[Start of section]
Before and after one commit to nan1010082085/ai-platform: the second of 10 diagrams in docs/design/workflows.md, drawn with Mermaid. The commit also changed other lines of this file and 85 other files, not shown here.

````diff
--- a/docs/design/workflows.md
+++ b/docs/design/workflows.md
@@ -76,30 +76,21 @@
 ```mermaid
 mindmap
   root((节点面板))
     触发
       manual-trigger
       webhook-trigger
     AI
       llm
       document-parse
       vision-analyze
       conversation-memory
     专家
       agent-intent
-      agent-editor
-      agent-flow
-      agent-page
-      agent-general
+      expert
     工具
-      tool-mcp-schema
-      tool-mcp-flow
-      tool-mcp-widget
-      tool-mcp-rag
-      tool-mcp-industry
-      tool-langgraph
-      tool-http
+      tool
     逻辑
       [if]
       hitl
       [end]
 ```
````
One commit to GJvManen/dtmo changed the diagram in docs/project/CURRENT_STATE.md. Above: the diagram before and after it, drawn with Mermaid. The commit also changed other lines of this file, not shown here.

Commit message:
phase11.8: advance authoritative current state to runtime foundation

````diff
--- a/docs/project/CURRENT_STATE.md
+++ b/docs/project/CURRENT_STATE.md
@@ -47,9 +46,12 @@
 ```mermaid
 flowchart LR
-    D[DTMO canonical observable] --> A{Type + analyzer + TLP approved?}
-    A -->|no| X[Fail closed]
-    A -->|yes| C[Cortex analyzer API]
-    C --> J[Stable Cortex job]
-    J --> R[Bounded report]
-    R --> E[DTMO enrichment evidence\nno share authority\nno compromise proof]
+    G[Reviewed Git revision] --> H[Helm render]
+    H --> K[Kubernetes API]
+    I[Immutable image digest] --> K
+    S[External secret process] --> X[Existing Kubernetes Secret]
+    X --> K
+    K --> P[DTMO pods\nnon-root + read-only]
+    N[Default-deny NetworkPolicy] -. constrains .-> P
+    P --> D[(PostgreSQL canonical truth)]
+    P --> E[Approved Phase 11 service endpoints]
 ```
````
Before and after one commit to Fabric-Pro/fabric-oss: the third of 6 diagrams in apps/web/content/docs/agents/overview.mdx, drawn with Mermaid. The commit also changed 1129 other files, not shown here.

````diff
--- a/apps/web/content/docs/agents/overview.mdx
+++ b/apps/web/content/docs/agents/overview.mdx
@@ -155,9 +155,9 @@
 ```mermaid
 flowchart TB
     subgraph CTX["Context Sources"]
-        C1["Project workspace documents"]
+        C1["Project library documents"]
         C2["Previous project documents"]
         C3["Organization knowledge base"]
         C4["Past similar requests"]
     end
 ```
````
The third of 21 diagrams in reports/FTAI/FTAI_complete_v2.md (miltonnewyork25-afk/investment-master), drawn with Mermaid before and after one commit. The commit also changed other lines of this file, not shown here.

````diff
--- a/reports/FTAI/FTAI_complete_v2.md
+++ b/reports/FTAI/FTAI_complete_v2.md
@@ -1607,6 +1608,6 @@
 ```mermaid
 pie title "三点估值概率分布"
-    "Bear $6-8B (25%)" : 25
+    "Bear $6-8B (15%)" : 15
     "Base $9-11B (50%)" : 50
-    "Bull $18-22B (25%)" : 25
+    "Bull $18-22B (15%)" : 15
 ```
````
[End of section]
Aim of the exercise » Once more, write out the entries exactly as they were written.

Output for this task »
Before and after one commit to nan1010082085/ai-platform: the second of 10 diagrams in docs/design/workflows.md, drawn with Mermaid. The commit also changed other lines of this file and 85 other files, not shown here.

````diff
--- a/docs/design/workflows.md
+++ b/docs/design/workflows.md
@@ -76,30 +76,21 @@
 ```mermaid
 mindmap
   root((节点面板))
     触发
       manual-trigger
       webhook-trigger
     AI
       llm
       document-parse
       vision-analyze
       conversation-memory
     专家
       agent-intent
-      agent-editor
-      agent-flow
-      agent-page
-      agent-general
+      expert
     工具
-      tool-mcp-schema
-      tool-mcp-flow
-      tool-mcp-widget
-      tool-mcp-rag
-      tool-mcp-industry
-      tool-langgraph
-      tool-http
+      tool
     逻辑
       [if]
       hitl
       [end]
 ```
````
One commit to GJvManen/dtmo changed the diagram in docs/project/CURRENT_STATE.md. Above: the diagram before and after it, drawn with Mermaid. The commit also changed other lines of this file, not shown here.

Commit message:
phase11.8: advance authoritative current state to runtime foundation

````diff
--- a/docs/project/CURRENT_STATE.md
+++ b/docs/project/CURRENT_STATE.md
@@ -47,9 +46,12 @@
 ```mermaid
 flowchart LR
-    D[DTMO canonical observable] --> A{Type + analyzer + TLP approved?}
-    A -->|no| X[Fail closed]
-    A -->|yes| C[Cortex analyzer API]
-    C --> J[Stable Cortex job]
-    J --> R[Bounded report]
-    R --> E[DTMO enrichment evidence\nno share authority\nno compromise proof]
+    G[Reviewed Git revision] --> H[Helm render]
+    H --> K[Kubernetes API]
+    I[Immutable image digest] --> K
+    S[External secret process] --> X[Existing Kubernetes Secret]
+    X --> K
+    K --> P[DTMO pods\nnon-root + read-only]
+    N[Default-deny NetworkPolicy] -. constrains .-> P
+    P --> D[(PostgreSQL canonical truth)]
+    P --> E[Approved Phase 11 service endpoints]
 ```
````
Before and after one commit to Fabric-Pro/fabric-oss: the third of 6 diagrams in apps/web/content/docs/agents/overview.mdx, drawn with Mermaid. The commit also changed 1129 other files, not shown here.

````diff
--- a/apps/web/content/docs/agents/overview.mdx
+++ b/apps/web/content/docs/agents/overview.mdx
@@ -155,9 +155,9 @@
 ```mermaid
 flowchart TB
     subgraph CTX["Context Sources"]
-        C1["Project workspace documents"]
+        C1["Project library documents"]
         C2["Previous project documents"]
         C3["Organization knowledge base"]
         C4["Past similar requests"]
     end
 ```
````
The third of 21 diagrams in reports/FTAI/FTAI_complete_v2.md (miltonnewyork25-afk/investment-master), drawn with Mermaid before and after one commit. The commit also changed other lines of this file, not shown here.

````diff
--- a/reports/FTAI/FTAI_complete_v2.md
+++ b/reports/FTAI/FTAI_complete_v2.md
@@ -1607,6 +1608,6 @@
 ```mermaid
 pie title "三点估值概率分布"
-    "Bear $6-8B (25%)" : 25
+    "Bear $6-8B (15%)" : 15
     "Base $9-11B (50%)" : 50
-    "Bull $18-22B (25%)" : 25
+    "Bull $18-22B (15%)" : 15
 ```
````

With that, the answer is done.